He smiled that rare grin. Then said, ‘You were the right choice for a manager because you cared more about elevating your team.’
He groaned about what other candidates said. He cited their reasons, to get work done faster, to have more responsibilities, to make decisions, or to create my own plans.
Mr. C, I’ll call him, gifted me my favourite leadership interview question.
What are examples of leadership skills?
People who are asked to lead are often seen as reliable, solutions oriented, and business savvy. The check if you’re hiring for leadership qualities is if these qualities have been taught to others.
they are responsible and can be counted on.
Problem solver —
they rarely complain because they’re too busy finding solutions
Business savvy —
they get the economics of work and understand time is a scarce commodity

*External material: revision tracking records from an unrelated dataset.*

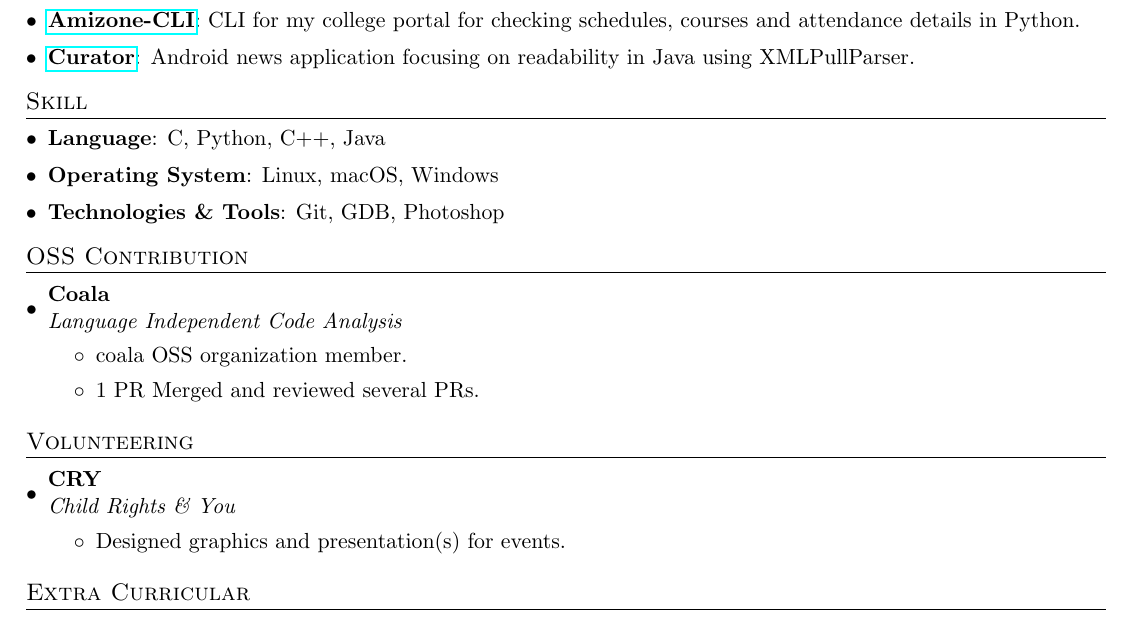
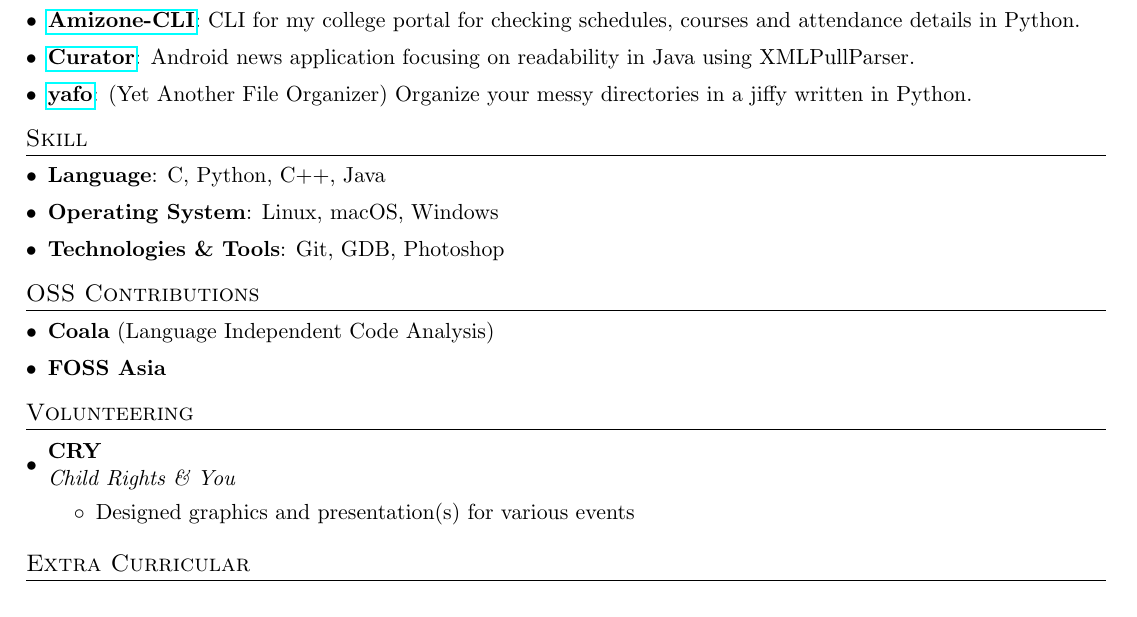
Before and after one commit to danishprakash/resume, a LaTeX document (source/printable.tex): part of the page, cut so that both start at the same text. Compiled offline with pdfLaTeX.

Commit message:
Update printable.tex

```diff
--- a/source/printable.tex
+++ b/source/printable.tex
@@ -125,7 +125,8 @@
       {:    CLI for my college portal for checking schedules, courses and attendance details in Python.}
     \resumeSubItem{\href{https://github.com/prakashdanish/curator}{Curator}}
       {:    Android news application focusing on readability in Java using XMLPullParser.}
-
+     \resumeSubItem{\href{https://github.com/prakashdanish/yafo}{yafo}}
+     {:     (Yet Another File Organizer) Organize your messy directories in a jiffy written in Python.}
   \resumeSubHeadingListEnd
 
  \section{Skill}
@@ -139,18 +140,14 @@
 
     \resumeSubHeadingListEnd
 
-\section{OSS Contribution}
+\section{OSS Contributions}
     \resumeSubHeadingListStart
-        \resumeSubheading
-        {Coala}{}
-        {Language Independent Code Analysis}{}
-        \resumeItemListStart
-            \resumeItem{}
-            {coala OSS organization member.}
-            \resumeItem{}
-            {1 PR Merged and reviewed several PRs.}
-        \resumeItemListEnd
+        \resumeSubItem{Coala}
+        {    (Language Independent Code Analysis)}
+        \resumeSubItem{FOSS Asia}
+        {}
     \resumeSubHeadingListEnd
+
 
 \section{Volunteering}
     \resumeSubHeadingListStart
@@ -159,7 +156,7 @@
         {Child Rights \& You}{}
         \resumeItemListStart
             \resumeItem{}
-            {Designed graphics and presentation(s) for events.}
+            {Designed graphics and presentation(s) for various events}
         \resumeItemListEnd
 
     \resumeSubHeadingListEnd
```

These self-motivating and results oriented individuals are natural selections for leadership roles. However, the acquired skills like the ones above, are only valuable to businesses if they can be passed on to more team members.
What are good questions to ask a manager in an interview?
If you’re on the other side of the table searching for your next manager, listen for the candidate who can teach others how to be dependable, creative problem solvers, and have business sense.
Ask how and in what situations have they altered another colleague’s work approach by educating and elevating them.
How do you teach others?
The managers I have learned from used various styles to create a new way of thinking. They didn’t regurgitate articles or dropped a text book on my desk. They acted out the behaviour, and showed me how it could be practically applied.
Patience is needed by great managers (teachers) to allow practice and many slip-ups to achieve success.
High standards is necessary from great managers. Easy managers who have patience for poor performance only teach lazy thinking is acceptable.
How do you help others to succeed?
When the motivation for others to succeed is high, the willingness to be patient, teach, and demand excellence comes naturally.
Many managers have the formula to become successful on their own. Though showing others how to apply their winning techniques is harder. And it grows more talent for a company.
I have conducted years of manager role searches and still get easily drawn to stellar individual successes. Their achievements often outshine mine and I want to hire them right away. BUT the experiences from wrong hires have taught me to take extra time to find those with a motivation to help others.
Hiring a manager is one of the heaviest weighted accountability. Because the function creates others like them. When hiring a new leader, we must ask if we want the person we are looking at cloned at our organization.
Why do YOU want to manage people?
Certainly there will be variances in each recruiter’s motivation for the needs of a team manager. Technical expertise or delivery management may appear at first to be of highest importance. Though if we look at our own experiences, the best managers we have worked with showed they care in our development while still delivering on clients’ and businesses’ needs.
The common check-in question I receive on, ‘How’s your team doing?’ is an indicator that businesses look for helpfulness as a quality in managers.
I appreciate your valuable time to read this. For more of my reflections on the life of work, follow ‘vee’ — thanks :)